Our tour was scheduled to depart from the University of Sydney at 8AM. At first I was a little taken aback at the demographics of the group assembled for the tour. My intrepidation can be seen in the tweets made while waiting for the bus to depart.

Average age of fellow #dishtour travellers seems to be about 60. Aging geeks abound. 7:38 AM Nov 19th, 2009

I needn’t have been worried however because the people on the tour turned out to be an interesting and entertaining group. As the nights progressed the conversations became more and more engaging. Interacting with the other group members was actually one of the highlights of the tour for me.

Lunch stop in Orange

We drove west out of Sydney. After a brief rest stop at Blackheath in the Blue Mountains we stopped at Orange for lunch where I was more than impressed with the selection of meat offered by the pub.

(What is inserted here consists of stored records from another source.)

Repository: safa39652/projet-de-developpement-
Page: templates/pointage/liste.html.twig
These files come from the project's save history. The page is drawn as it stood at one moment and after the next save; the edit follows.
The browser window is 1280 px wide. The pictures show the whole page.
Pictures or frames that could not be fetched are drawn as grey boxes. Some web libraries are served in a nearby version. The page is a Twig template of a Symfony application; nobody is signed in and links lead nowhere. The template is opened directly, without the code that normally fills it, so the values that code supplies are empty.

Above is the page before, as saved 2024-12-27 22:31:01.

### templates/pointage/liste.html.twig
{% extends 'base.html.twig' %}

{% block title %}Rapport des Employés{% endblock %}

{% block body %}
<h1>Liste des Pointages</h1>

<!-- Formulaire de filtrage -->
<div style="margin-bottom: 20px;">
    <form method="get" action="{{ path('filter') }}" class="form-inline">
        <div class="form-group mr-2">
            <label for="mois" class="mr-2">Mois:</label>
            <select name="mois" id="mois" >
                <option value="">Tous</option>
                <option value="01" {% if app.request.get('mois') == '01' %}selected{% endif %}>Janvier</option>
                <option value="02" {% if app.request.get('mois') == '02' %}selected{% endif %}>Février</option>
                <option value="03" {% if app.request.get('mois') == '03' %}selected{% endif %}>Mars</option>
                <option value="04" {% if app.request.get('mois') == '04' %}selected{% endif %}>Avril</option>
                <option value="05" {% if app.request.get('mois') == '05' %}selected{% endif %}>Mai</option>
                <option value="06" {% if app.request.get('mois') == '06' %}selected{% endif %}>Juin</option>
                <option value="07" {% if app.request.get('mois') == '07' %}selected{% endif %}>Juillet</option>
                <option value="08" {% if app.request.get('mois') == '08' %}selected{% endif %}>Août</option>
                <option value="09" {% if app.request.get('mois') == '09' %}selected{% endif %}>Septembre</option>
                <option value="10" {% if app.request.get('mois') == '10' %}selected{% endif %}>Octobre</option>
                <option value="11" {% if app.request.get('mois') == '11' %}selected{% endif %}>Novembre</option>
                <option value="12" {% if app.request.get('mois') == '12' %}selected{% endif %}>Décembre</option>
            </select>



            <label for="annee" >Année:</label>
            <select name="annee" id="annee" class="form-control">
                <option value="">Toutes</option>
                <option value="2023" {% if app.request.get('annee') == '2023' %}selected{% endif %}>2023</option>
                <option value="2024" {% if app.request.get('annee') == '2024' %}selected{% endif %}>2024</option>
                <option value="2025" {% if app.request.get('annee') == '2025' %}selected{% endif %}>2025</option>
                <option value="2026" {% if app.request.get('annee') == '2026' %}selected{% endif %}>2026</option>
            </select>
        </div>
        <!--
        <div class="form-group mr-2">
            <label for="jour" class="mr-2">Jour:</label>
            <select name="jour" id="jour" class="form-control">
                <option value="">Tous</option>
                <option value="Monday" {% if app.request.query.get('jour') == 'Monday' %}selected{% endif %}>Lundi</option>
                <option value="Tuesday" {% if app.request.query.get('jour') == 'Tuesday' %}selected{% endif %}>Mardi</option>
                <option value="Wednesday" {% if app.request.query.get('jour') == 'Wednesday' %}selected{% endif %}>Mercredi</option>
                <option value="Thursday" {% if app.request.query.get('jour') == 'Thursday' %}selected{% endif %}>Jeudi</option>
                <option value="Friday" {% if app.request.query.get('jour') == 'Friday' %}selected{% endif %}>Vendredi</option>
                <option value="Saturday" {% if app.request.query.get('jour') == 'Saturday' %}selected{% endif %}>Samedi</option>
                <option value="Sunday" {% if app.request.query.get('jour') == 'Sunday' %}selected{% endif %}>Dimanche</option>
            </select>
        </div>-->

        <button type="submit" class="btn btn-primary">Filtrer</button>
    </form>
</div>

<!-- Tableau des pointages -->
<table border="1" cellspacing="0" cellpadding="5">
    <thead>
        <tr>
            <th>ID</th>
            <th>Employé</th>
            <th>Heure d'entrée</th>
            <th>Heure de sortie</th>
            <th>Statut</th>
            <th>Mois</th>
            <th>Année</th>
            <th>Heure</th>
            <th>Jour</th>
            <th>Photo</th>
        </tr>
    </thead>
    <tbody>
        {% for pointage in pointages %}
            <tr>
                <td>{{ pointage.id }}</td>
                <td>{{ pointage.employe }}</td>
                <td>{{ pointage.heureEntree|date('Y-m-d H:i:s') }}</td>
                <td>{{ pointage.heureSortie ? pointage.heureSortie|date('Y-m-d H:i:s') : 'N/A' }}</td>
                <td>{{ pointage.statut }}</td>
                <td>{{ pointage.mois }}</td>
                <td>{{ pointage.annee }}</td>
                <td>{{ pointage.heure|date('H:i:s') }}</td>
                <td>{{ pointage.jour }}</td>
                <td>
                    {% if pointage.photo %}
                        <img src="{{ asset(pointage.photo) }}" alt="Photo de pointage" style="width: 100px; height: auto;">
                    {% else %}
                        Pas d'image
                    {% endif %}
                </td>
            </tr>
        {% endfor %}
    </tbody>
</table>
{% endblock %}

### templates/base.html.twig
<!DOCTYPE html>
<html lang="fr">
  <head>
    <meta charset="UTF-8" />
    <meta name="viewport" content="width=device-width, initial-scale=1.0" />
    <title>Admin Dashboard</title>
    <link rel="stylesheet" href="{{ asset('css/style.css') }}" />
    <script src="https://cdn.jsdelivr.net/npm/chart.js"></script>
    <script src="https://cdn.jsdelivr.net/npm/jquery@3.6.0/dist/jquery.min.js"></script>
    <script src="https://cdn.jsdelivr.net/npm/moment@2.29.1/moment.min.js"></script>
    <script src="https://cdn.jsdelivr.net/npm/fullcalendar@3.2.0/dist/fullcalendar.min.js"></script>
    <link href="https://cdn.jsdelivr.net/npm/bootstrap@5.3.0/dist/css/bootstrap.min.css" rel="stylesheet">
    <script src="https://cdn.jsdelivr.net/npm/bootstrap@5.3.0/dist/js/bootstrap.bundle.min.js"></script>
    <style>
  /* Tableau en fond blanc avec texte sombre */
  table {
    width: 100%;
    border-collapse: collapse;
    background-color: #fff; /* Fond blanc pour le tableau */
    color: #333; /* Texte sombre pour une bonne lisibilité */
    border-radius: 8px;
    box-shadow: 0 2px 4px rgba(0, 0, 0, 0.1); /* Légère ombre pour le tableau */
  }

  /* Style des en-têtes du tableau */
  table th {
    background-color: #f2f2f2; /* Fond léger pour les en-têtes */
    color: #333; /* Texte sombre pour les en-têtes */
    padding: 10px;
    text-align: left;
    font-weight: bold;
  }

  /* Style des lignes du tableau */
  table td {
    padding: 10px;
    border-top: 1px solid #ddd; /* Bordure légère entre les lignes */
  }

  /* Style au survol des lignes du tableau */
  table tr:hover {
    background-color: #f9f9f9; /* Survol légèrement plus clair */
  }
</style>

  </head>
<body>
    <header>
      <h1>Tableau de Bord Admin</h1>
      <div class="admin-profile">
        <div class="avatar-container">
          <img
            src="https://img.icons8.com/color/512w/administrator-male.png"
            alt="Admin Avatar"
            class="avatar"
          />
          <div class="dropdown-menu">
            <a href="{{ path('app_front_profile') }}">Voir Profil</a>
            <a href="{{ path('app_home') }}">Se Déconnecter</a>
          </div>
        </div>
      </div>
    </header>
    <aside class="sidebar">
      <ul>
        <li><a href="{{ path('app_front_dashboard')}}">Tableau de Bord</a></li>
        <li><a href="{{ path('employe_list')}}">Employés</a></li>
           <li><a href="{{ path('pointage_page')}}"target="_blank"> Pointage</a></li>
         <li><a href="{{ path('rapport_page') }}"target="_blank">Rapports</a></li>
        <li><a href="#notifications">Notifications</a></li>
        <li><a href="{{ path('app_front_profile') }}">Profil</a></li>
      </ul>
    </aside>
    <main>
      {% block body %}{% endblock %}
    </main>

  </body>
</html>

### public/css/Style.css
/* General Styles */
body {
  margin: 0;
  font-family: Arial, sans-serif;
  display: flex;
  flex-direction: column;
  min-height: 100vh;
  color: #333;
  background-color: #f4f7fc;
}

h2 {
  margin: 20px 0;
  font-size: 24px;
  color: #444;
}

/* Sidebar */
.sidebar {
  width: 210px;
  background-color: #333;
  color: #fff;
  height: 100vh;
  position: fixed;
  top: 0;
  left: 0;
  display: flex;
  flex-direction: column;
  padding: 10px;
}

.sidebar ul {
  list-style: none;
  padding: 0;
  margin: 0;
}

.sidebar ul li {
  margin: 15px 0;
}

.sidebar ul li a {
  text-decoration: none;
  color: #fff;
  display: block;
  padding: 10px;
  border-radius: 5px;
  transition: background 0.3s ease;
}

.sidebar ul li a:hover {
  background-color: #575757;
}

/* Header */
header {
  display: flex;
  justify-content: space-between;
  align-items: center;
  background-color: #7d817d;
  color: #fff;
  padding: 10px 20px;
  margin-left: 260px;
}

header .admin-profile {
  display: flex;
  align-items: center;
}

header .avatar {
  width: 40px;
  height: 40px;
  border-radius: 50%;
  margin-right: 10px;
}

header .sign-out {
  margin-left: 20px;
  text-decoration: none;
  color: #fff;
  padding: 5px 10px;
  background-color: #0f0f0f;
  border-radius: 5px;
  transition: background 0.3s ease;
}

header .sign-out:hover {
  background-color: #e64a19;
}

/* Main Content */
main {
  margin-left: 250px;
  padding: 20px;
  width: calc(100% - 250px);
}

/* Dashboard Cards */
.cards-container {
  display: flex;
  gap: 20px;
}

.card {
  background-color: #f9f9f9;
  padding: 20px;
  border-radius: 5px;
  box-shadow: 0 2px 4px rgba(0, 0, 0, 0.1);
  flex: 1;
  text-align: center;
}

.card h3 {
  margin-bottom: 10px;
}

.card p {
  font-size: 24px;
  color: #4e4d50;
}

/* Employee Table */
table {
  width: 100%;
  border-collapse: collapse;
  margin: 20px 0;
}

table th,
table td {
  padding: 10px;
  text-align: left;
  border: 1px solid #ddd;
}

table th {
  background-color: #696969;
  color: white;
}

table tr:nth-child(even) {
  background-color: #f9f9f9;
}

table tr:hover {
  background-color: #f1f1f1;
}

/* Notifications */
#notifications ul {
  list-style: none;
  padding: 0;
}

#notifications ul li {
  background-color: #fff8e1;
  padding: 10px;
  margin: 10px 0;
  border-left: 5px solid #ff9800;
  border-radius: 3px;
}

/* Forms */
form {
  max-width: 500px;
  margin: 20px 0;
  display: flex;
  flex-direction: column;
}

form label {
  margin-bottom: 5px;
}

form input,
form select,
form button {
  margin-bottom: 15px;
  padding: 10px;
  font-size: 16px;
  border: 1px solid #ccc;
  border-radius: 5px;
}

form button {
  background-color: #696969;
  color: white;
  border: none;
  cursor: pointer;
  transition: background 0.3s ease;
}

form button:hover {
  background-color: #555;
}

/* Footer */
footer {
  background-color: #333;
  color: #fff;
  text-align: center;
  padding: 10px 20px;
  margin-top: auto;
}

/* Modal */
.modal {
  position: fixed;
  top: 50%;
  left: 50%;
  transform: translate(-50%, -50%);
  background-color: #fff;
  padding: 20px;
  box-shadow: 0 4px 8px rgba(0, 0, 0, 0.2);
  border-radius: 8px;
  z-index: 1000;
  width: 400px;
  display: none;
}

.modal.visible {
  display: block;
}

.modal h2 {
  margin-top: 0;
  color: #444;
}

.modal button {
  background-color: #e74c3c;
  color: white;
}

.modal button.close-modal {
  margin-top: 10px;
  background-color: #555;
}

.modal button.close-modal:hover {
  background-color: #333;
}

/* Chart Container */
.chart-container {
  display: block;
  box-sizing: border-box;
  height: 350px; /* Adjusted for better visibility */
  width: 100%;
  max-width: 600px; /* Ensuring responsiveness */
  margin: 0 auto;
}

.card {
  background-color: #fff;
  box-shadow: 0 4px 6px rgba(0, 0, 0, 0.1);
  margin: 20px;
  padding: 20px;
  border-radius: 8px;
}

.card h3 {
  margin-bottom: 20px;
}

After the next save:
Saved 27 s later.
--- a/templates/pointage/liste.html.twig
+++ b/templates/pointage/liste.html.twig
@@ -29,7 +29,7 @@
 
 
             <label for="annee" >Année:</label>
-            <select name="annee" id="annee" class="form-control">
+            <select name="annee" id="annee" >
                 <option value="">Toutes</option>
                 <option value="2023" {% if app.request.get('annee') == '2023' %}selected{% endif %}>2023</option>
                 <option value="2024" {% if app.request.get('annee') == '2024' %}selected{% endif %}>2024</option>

The steak selection at this pub in Orange is far better than my local butcher has to offer: http://twitpic.com/q1uiz #dishtour 12:25 PM Nov 19th, 2009

Quality selection of steak in a pub in Orange, NSW

Quality selection of steak in a pub in Orange, NSW

After lunch we continued our journey west towards the Parkes Radio Telescope.

Parkes Radio Telescope

The Parkes Observatory, is a 64-metre Telescope used for Radio Astronomy. Yes, this is “The Dish” as featured in the movie of the same name. It’s an inspiring structure that sits in an unassuming sheep paddock about 20km North of the town of Parkes in central NSW.

Parkes Radio Telescope

Parkes Radio Telescope

We were taken on a tour through the entire facility. Unfortunately we weren’t allowed to walk (or play cricket) on the dish itself.

Just went on a ‘behind the scenes’ tour of the Parkes radio telescope: http://twitpic.com/q2uon #dishtour 5:46 PM Nov 19th, 2009

Inside the control room of the Parkes radio telescope: http://twitpic.com/q2uxb #dishtour Our tour guide: http://twitpic.com/q2v1z 5:50 PM Nov 19th, 2009

The Astronomers Room at Parkes Radio Telescope

The Astronomers Room at Parkes Radio Telescope

Inside the Parkes Radio Telescope

Inside the Parkes Radio Telescope

Atomic Clock at the Parkes Radio Telescope

Atomic Clock at the Parkes Radio Telescope

Did you know that “The Dish” was built at exactly 33 degrees south to make it easier for boffins with their slide rule calcs? #dishtour 5:53 PM Nov 19th, 2009

The modern computers and the atomic clock on the wall are a far cry from the paper and slide-rules originally used to aim the dish.

Whiteboard inside Parkes Radio Telescope

Whiteboard inside Parkes Radio Telescope

An Evening in Parkes

Later that night we looked at the moons of Jupiter through a replica of the telescope Galileo used 400 years ago. It was amazing that even through this relatively primative scope we were able to clearly make out the disc of Jupiter and the four “Galilean moons“, Io, Europa, Ganymede and Callisto.

Replica Galilean Telescope

Replica Galilean Telescope

Watching a man dressed as Galileo explain the minute details of his replica 400 year old telescope #dishtour 9:18 PM Nov 19th, 2009

Beyond The Dish Tour Group in Parkes

Beyond The Dish Tour Group in Parkes

If you’re interested in making your own replica Galilean telescope I managed to find some detailed instructions on how to do it.

Continue to Day 2 of the Beyond The Dish Tour